TASK DETAILS: Where an entry contains an image, skip the image and print the rest exactly.

[Change detection data]
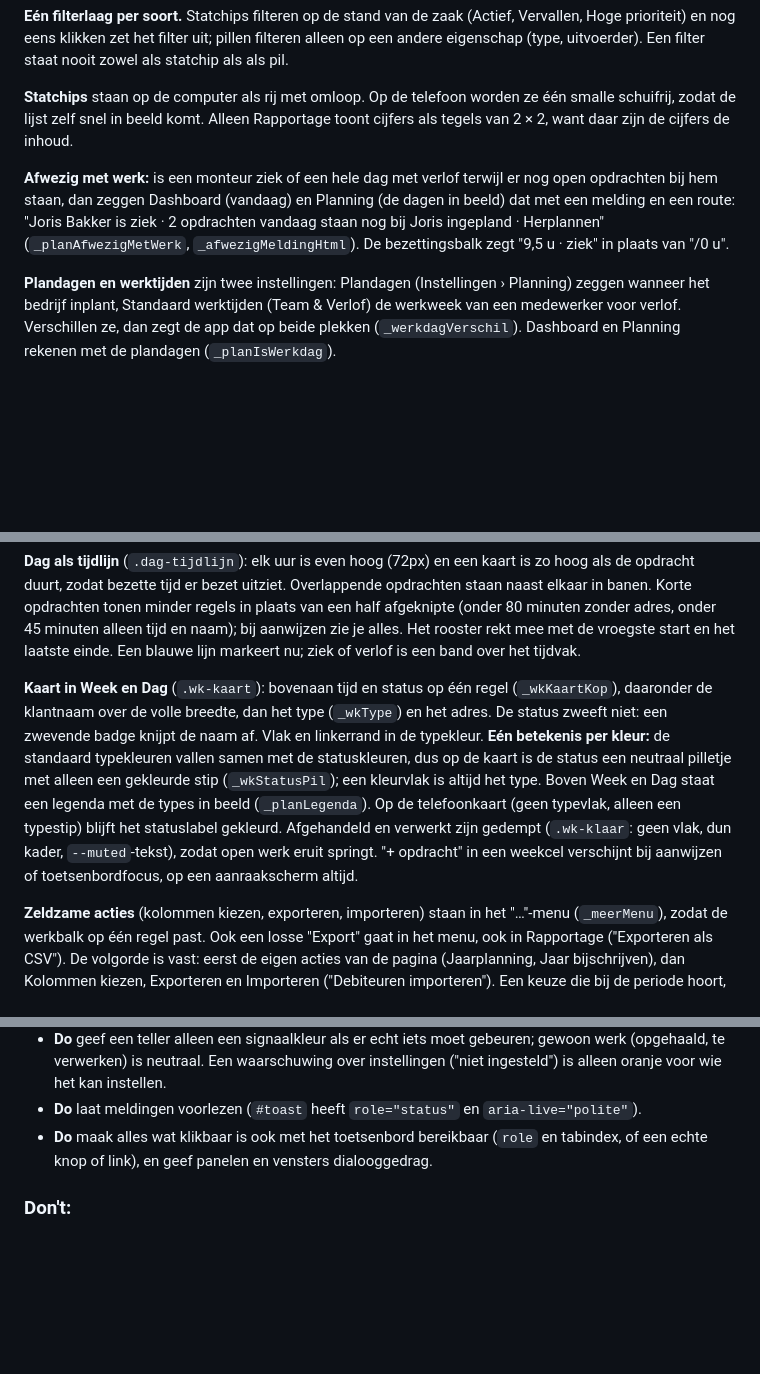
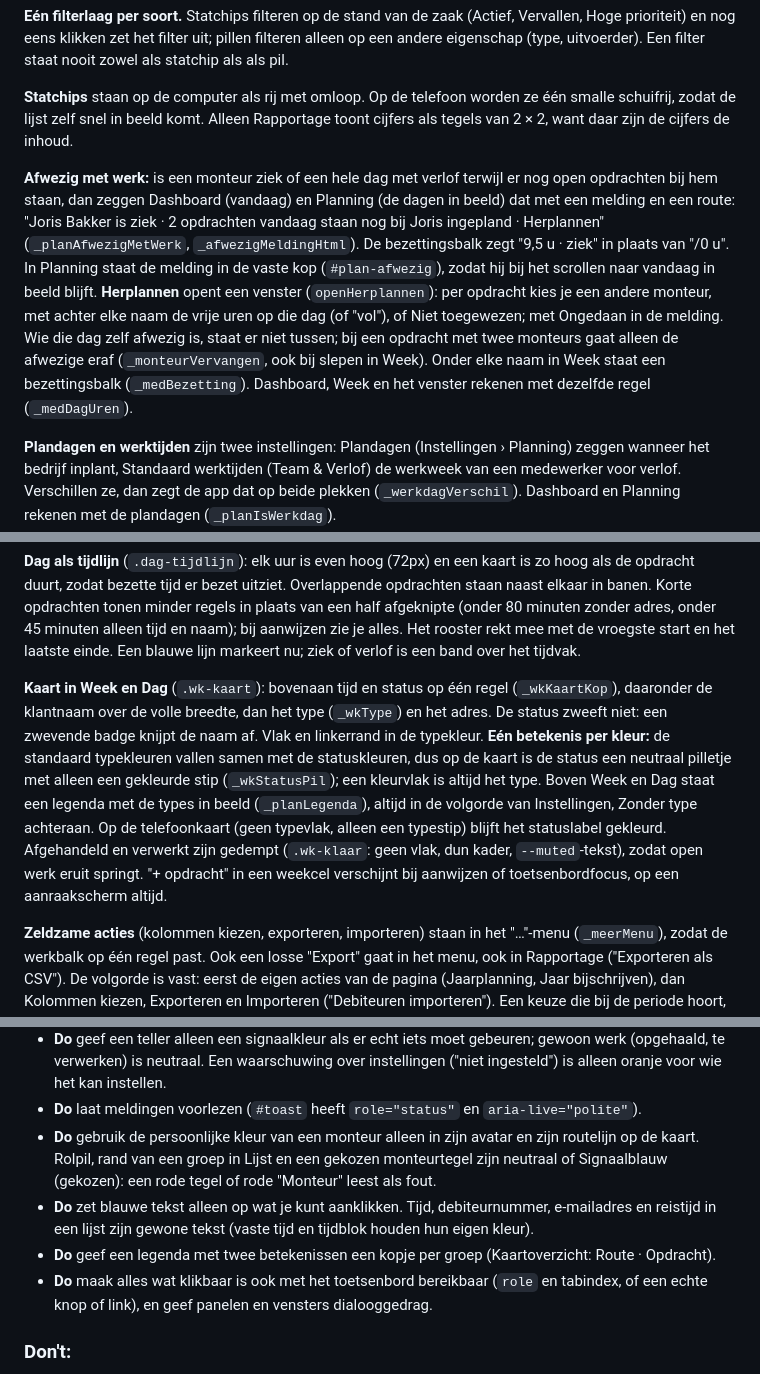
Before and after one commit to thomv-flow8/Flow-8, a Markdown page: DESIGN.md, 3 parts joined by grey strips. Rendered like a GitHub page; blank space fills up the shorter version.

```diff
--- a/DESIGN.md
+++ b/DESIGN.md
@@ -246,7 +246,7 @@ Breekpunt 768px: daaronder is het de telefoonweergave, met een onderbalk voor na
 
 **Statchips** staan op de computer als rij met omloop. Op de telefoon worden ze één smalle schuifrij, zodat de lijst zelf snel in beeld komt. Alleen Rapportage toont cijfers als tegels van 2 × 2, want daar zijn de cijfers de inhoud.
 
-**Afwezig met werk:** is een monteur ziek of een hele dag met verlof terwijl er nog open opdrachten bij hem staan, dan zeggen Dashboard (vandaag) en Planning (de dagen in beeld) dat met een melding en een route: "Joris Bakker is ziek · 2 opdrachten vandaag staan nog bij Joris ingepland · Herplannen" (`_planAfwezigMetWerk`, `_afwezigMeldingHtml`). De bezettingsbalk zegt "9,5 u · ziek" in plaats van "/0 u".
+**Afwezig met werk:** is een monteur ziek of een hele dag met verlof terwijl er nog open opdrachten bij hem staan, dan zeggen Dashboard (vandaag) en Planning (de dagen in beeld) dat met een melding en een route: "Joris Bakker is ziek · 2 opdrachten vandaag staan nog bij Joris ingepland · Herplannen" (`_planAfwezigMetWerk`, `_afwezigMeldingHtml`). De bezettingsbalk zegt "9,5 u · ziek" in plaats van "/0 u". In Planning staat de melding in de vaste kop (`#plan-afwezig`), zodat hij bij het scrollen naar vandaag in beeld blijft. **Herplannen** opent een venster (`openHerplannen`): per opdracht kies je een andere monteur, met achter elke naam de vrije uren op die dag (of "vol"), of Niet toegewezen; met Ongedaan in de melding. Wie die dag zelf afwezig is, staat er niet tussen; bij een opdracht met twee monteurs gaat alleen de afwezige eraf (`_monteurVervangen`, ook bij slepen in Week). Onder elke naam in Week staat een bezettingsbalk (`_medBezetting`). Dashboard, Week en het venster rekenen met dezelfde regel (`_medDagUren`).
 
 **Plandagen en werktijden** zijn twee instellingen: Plandagen (Instellingen › Planning) zeggen wanneer het bedrijf inplant, Standaard werktijden (Team & Verlof) de werkweek van een medewerker voor verlof. Verschillen ze, dan zegt de app dat op beide plekken (`_werkdagVerschil`). Dashboard en Planning rekenen met de plandagen (`_planIsWerkdag`).
 
@@ -258,7 +258,7 @@ Breekpunt 768px: daaronder is het de telefoonweergave, met een onderbalk voor na
 
 **Dag als tijdlijn** (`.dag-tijdlijn`): elk uur is even hoog (72px) en een kaart is zo hoog als de opdracht duurt, zodat bezette tijd er bezet uitziet. Overlappende opdrachten staan naast elkaar in banen. Korte opdrachten tonen minder regels in plaats van een half afgeknipte (onder 80 minuten zonder adres, onder 45 minuten alleen tijd en naam); bij aanwijzen zie je alles. Het rooster rekt mee met de vroegste start en het laatste einde. Een blauwe lijn markeert nu; ziek of verlof is een band over het tijdvak.
 
-**Kaart in Week en Dag** (`.wk-kaart`): bovenaan tijd en status op één regel (`_wkKaartKop`), daaronder de klantnaam over de volle breedte, dan het type (`_wkType`) en het adres. De status zweeft niet: een zwevende badge knijpt de naam af. Vlak en linkerrand in de typekleur. **Eén betekenis per kleur:** de standaard typekleuren vallen samen met de statuskleuren, dus op de kaart is de status een neutraal pilletje met alleen een gekleurde stip (`_wkStatusPil`); een kleurvlak is altijd het type. Boven Week en Dag staat een legenda met de types in beeld (`_planLegenda`). Op de telefoonkaart (geen typevlak, alleen een typestip) blijft het statuslabel gekleurd. Afgehandeld en verwerkt zijn gedempt (`.wk-klaar`: geen vlak, dun kader, `--muted`-tekst), zodat open werk eruit springt. "+ opdracht" in een weekcel verschijnt bij aanwijzen of toetsenbordfocus, op een aanraakscherm altijd.
+**Kaart in Week en Dag** (`.wk-kaart`): bovenaan tijd en status op één regel (`_wkKaartKop`), daaronder de klantnaam over de volle breedte, dan het type (`_wkType`) en het adres. De status zweeft niet: een zwevende badge knijpt de naam af. Vlak en linkerrand in de typekleur. **Eén betekenis per kleur:** de standaard typekleuren vallen samen met de statuskleuren, dus op de kaart is de status een neutraal pilletje met alleen een gekleurde stip (`_wkStatusPil`); een kleurvlak is altijd het type. Boven Week en Dag staat een legenda met de types in beeld (`_planLegenda`), altijd in de volgorde van Instellingen, Zonder type achteraan. Op de telefoonkaart (geen typevlak, alleen een typestip) blijft het statuslabel gekleurd. Afgehandeld en verwerkt zijn gedempt (`.wk-klaar`: geen vlak, dun kader, `--muted`-tekst), zodat open werk eruit springt. "+ opdracht" in een weekcel verschijnt bij aanwijzen of toetsenbordfocus, op een aanraakscherm altijd.
 
 **Zeldzame acties** (kolommen kiezen, exporteren, importeren) staan in het "…"-menu (`_meerMenu`), zodat de werkbalk op één regel past. Ook een losse "Export" gaat in het menu, ook in Rapportage ("Exporteren als CSV"). De volgorde is vast: eerst de eigen acties van de pagina (Jaarplanning, Jaar bijschrijven), dan Kolommen kiezen, Exporteren en Importeren ("Debiteuren importeren"). Een keuze die bij de periode hoort, zoals Maand/Kwartaal of Kwartaal/Jaar, staat rechts naast de periodekiezer en "Vandaag" (`.ag-switcher`), niet als tweede kiezer in de werkbalk.
 
@@ -389,6 +391,9 @@ Drie vaste manieren, elk met een eigen reden:
 - **Do** demp afgehandeld werk in de planning (`.wk-klaar`), zodat open werk opvalt.
 - **Do** geef een teller alleen een signaalkleur als er echt iets moet gebeuren; gewoon werk (opgehaald, te verwerken) is neutraal. Een waarschuwing over instellingen ("niet ingesteld") is alleen oranje voor wie het kan instellen.
 - **Do** laat meldingen voorlezen (`#toast` heeft `role="status"` en `aria-live="polite"`).
+- **Do** gebruik de persoonlijke kleur van een monteur alleen in zijn avatar en zijn routelijn op de kaart. Rolpil, rand van een groep in Lijst en een gekozen monteurtegel zijn neutraal of Signaalblauw (gekozen): een rode tegel of rode "Monteur" leest als fout.
+- **Do** zet blauwe tekst alleen op wat je kunt aanklikken. Tijd, debiteurnummer, e-mailadres en reistijd in een lijst zijn gewone tekst (vaste tijd en tijdblok houden hun eigen kleur).
+- **Do** geef een legenda met twee betekenissen een kopje per groep (Kaartoverzicht: Route · Opdracht).
 - **Do** maak alles wat klikbaar is ook met het toetsenbord bereikbaar (`role` en tabindex, of een echte knop of link), en geef panelen en vensters dialooggedrag.
 
 ### Don't:
```
Also changed, not shown: other parts of DESIGN.md (+8 -6 lines).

REPLY TO THE EXERCISE:
Before and after one commit to thomv-flow8/Flow-8, a Markdown page: DESIGN.md, 3 parts joined by grey strips. Rendered like a GitHub page; blank space fills up the shorter version.

```diff
--- a/DESIGN.md
+++ b/DESIGN.md
@@ -246,7 +246,7 @@ Breekpunt 768px: daaronder is het de telefoonweergave, met een onderbalk voor na
 
 **Statchips** staan op de computer als rij met omloop. Op de telefoon worden ze één smalle schuifrij, zodat de lijst zelf snel in beeld komt. Alleen Rapportage toont cijfers als tegels van 2 × 2, want daar zijn de cijfers de inhoud.
 
-**Afwezig met werk:** is een monteur ziek of een hele dag met verlof terwijl er nog open opdrachten bij hem staan, dan zeggen Dashboard (vandaag) en Planning (de dagen in beeld) dat met een melding en een route: "Joris Bakker is ziek · 2 opdrachten vandaag staan nog bij Joris ingepland · Herplannen" (`_planAfwezigMetWerk`, `_afwezigMeldingHtml`). De bezettingsbalk zegt "9,5 u · ziek" in plaats van "/0 u".
+**Afwezig met werk:** is een monteur ziek of een hele dag met verlof terwijl er nog open opdrachten bij hem staan, dan zeggen Dashboard (vandaag) en Planning (de dagen in beeld) dat met een melding en een route: "Joris Bakker is ziek · 2 opdrachten vandaag staan nog bij Joris ingepland · Herplannen" (`_planAfwezigMetWerk`, `_afwezigMeldingHtml`). De bezettingsbalk zegt "9,5 u · ziek" in plaats van "/0 u". In Planning staat de melding in de vaste kop (`#plan-afwezig`), zodat hij bij het scrollen naar vandaag in beeld blijft. **Herplannen** opent een venster (`openHerplannen`): per opdracht kies je een andere monteur, met achter elke naam de vrije uren op die dag (of "vol"), of Niet toegewezen; met Ongedaan in de melding. Wie die dag zelf afwezig is, staat er niet tussen; bij een opdracht met twee monteurs gaat alleen de afwezige eraf (`_monteurVervangen`, ook bij slepen in Week). Onder elke naam in Week staat een bezettingsbalk (`_medBezetting`). Dashboard, Week en het venster rekenen met dezelfde regel (`_medDagUren`).
 
 **Plandagen en werktijden** zijn twee instellingen: Plandagen (Instellingen › Planning) zeggen wanneer het bedrijf inplant, Standaard werktijden (Team & Verlof) de werkweek van een medewerker voor verlof. Verschillen ze, dan zegt de app dat op beide plekken (`_werkdagVerschil`). Dashboard en Planning rekenen met de plandagen (`_planIsWerkdag`).
 
@@ -258,7 +258,7 @@ Breekpunt 768px: daaronder is het de telefoonweergave, met een onderbalk voor na
 
 **Dag als tijdlijn** (`.dag-tijdlijn`): elk uur is even hoog (72px) en een kaart is zo hoog als de opdracht duurt, zodat bezette tijd er bezet uitziet. Overlappende opdrachten staan naast elkaar in banen. Korte opdrachten tonen minder regels in plaats van een half afgeknipte (onder 80 minuten zonder adres, onder 45 minuten alleen tijd en naam); bij aanwijzen zie je alles. Het rooster rekt mee met de vroegste start en het laatste einde. Een blauwe lijn markeert nu; ziek of verlof is een band over het tijdvak.
 
-**Kaart in Week en Dag** (`.wk-kaart`): bovenaan tijd en status op één regel (`_wkKaartKop`), daaronder de klantnaam over de volle breedte, dan het type (`_wkType`) en het adres. De status zweeft niet: een zwevende badge knijpt de naam af. Vlak en linkerrand in de typekleur. **Eén betekenis per kleur:** de standaard typekleuren vallen samen met de statuskleuren, dus op de kaart is de status een neutraal pilletje met alleen een gekleurde stip (`_wkStatusPil`); een kleurvlak is altijd het type. Boven Week en Dag staat een legenda met de types in beeld (`_planLegenda`). Op de telefoonkaart (geen typevlak, alleen een typestip) blijft het statuslabel gekleurd. Afgehandeld en verwerkt zijn gedempt (`.wk-klaar`: geen vlak, dun kader, `--muted`-tekst), zodat open werk eruit springt. "+ opdracht" in een weekcel verschijnt bij aanwijzen of toetsenbordfocus, op een aanraakscherm altijd.
+**Kaart in Week en Dag** (`.wk-kaart`): bovenaan tijd en status op één regel (`_wkKaartKop`), daaronder de klantnaam over de volle breedte, dan het type (`_wkType`) en het adres. De status zweeft niet: een zwevende badge knijpt de naam af. Vlak en linkerrand in de typekleur. **Eén betekenis per kleur:** de standaard typekleuren vallen samen met de statuskleuren, dus op de kaart is de status een neutraal pilletje met alleen een gekleurde stip (`_wkStatusPil`); een kleurvlak is altijd het type. Boven Week en Dag staat een legenda met de types in beeld (`_planLegenda`), altijd in de volgorde van Instellingen, Zonder type achteraan. Op de telefoonkaart (geen typevlak, alleen een typestip) blijft het statuslabel gekleurd. Afgehandeld en verwerkt zijn gedempt (`.wk-klaar`: geen vlak, dun kader, `--muted`-tekst), zodat open werk eruit springt. "+ opdracht" in een weekcel verschijnt bij aanwijzen of toetsenbordfocus, op een aanraakscherm altijd.
 
 **Zeldzame acties** (kolommen kiezen, exporteren, importeren) staan in het "…"-menu (`_meerMenu`), zodat de werkbalk op één regel past. Ook een losse "Export" gaat in het menu, ook in Rapportage ("Exporteren als CSV"). De volgorde is vast: eerst de eigen acties van de pagina (Jaarplanning, Jaar bijschrijven), dan Kolommen kiezen, Exporteren en Importeren ("Debiteuren importeren"). Een keuze die bij de periode hoort, zoals Maand/Kwartaal of Kwartaal/Jaar, staat rechts naast de periodekiezer en "Vandaag" (`.ag-switcher`), niet als tweede kiezer in de werkbalk.
 
@@ -389,6 +391,9 @@ Drie vaste manieren, elk met een eigen reden:
 - **Do** demp afgehandeld werk in de planning (`.wk-klaar`), zodat open werk opvalt.
 - **Do** geef een teller alleen een signaalkleur als er echt iets moet gebeuren; gewoon werk (opgehaald, te verwerken) is neutraal. Een waarschuwing over instellingen ("niet ingesteld") is alleen oranje voor wie het kan instellen.
 - **Do** laat meldingen voorlezen (`#toast` heeft `role="status"` en `aria-live="polite"`).
+- **Do** gebruik de persoonlijke kleur van een monteur alleen in zijn avatar en zijn routelijn op de kaart. Rolpil, rand van een groep in Lijst en een gekozen monteurtegel zijn neutraal of Signaalblauw (gekozen): een rode tegel of rode "Monteur" leest als fout.
+- **Do** zet blauwe tekst alleen op wat je kunt aanklikken. Tijd, debiteurnummer, e-mailadres en reistijd in een lijst zijn gewone tekst (vaste tijd en tijdblok houden hun eigen kleur).
+- **Do** geef een legenda met twee betekenissen een kopje per groep (Kaartoverzicht: Route · Opdracht).
 - **Do** maak alles wat klikbaar is ook met het toetsenbord bereikbaar (`role` en tabindex, of een echte knop of link), en geef panelen en vensters dialooggedrag.
 
 ### Don't:
```
Also changed, not shown: other parts of DESIGN.md (+8 -6 lines).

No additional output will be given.